Your eyes aren't just the windows to your soul. They could also be the window to your health, if new contact lens technology pans out.

Researchers are working on smart contact lenses that could monitor a ton of different aspects of health, from diabetes to heart disease. Other high-tech lenses could also give wearers advanced vision capabilities and let them see augmented-reality screens. 

Last year the U.S. Food and Drug Administration approved the first bionic eye. A device housed on a pair of glasses transmits images to an artificial implant in the eye that stimulates electrodes on the surface of the person's retina. Israeli professor Zeev Zalevsky has already made a bionic contact lens version that doesn't require surgery (although it's not yet available for commercial use like the bionic eye). 

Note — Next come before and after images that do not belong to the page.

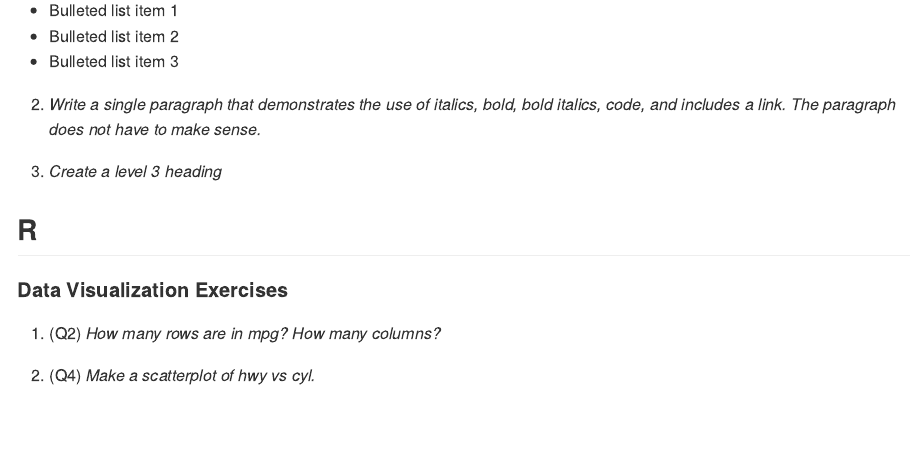
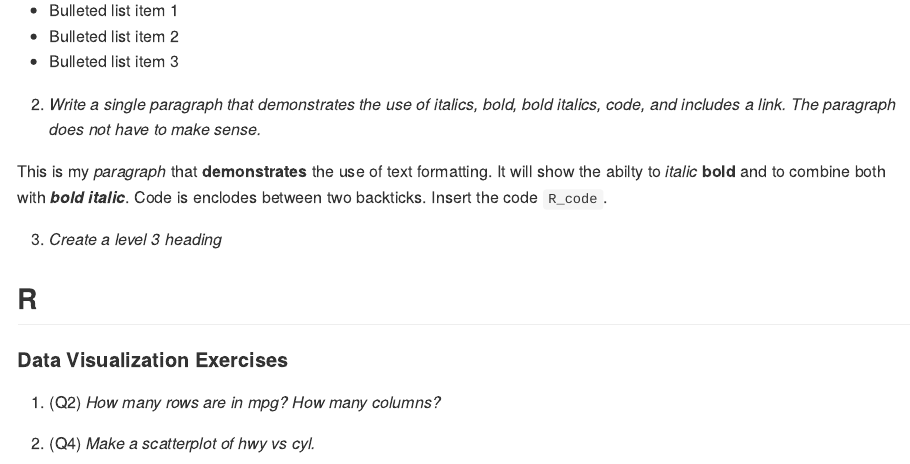
Before and after one commit to sgibson24/myrepo, an R Markdown document (report.Rmd): the page in a window 1100 px wide, from 900 px down. Rendered offline with R 4.5, knitr and Pandoc, with nearby package versions.

Commit message:
Completed Q2 with the paragraph.

```diff
--- a/report.Rmd
+++ b/report.Rmd
@@ -31,6 +31,8 @@ library(tidyverse)
 * Bulleted list item 3
 
 2. *Write a single paragraph that demonstrates the use of italics, bold, bold italics, code, and includes a link. The paragraph does not have to make sense.*
+
+This is my *paragraph* that **demonstrates** the use of text formatting. It will show the abilty to *italic* **bold** and to combine both with ***bold italic***. Code is enclodes between two backticks. Insert the code `R_code`.
 
 3. *Create a level 3 heading*
 
```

"A lot of people think of contact lenses purely as a cosmetic device," says Thomas Quinn, chair of the contact lens and cornea section of the American Optometric Association. But Quinn and others are predicting that these smart contacts — a combination of contact lenses, miniaturized electronics, and sensors — will have huge potential as medical tools far beyond vision correction. 

It's In The Eyes

Humans produce tears for practical reasons — like flushing irritants such as dust or pollen out of the eye — and also in response to emotional stimuli. And while it may be easy to dismiss the droplets running down your face as just water, tears are complex. They contain a wide variety of chemicals that could tell a doctor about the health of your entire system.

These tears could replace the blood samples that doctors turn to when diagnosing and managing conditions like diabetes and heart failure. This could be especially meaningful, since going to the doctor's office to get blood drawn is time-intensive and the samples often need to be sent to a lab to be analyzed.

Some researchers are designing special high-tech contact lenses that could continuously monitor these health indicators, among others. The ultimate idea would be for the health information collected by the contact lens to be wirelessly communicated to both you and your doctor. Below are some of the applications in the works.

Contacts To Monitor Glucose

A prototype for a glucose-sensing contact lens is in the works, thanks to a partnership recently announced between Google and Novartis. These contacts would be aimed at helping diabetics continuously monitor their blood glucose without having to prick their finger and test their blood throughout the day.

The prototype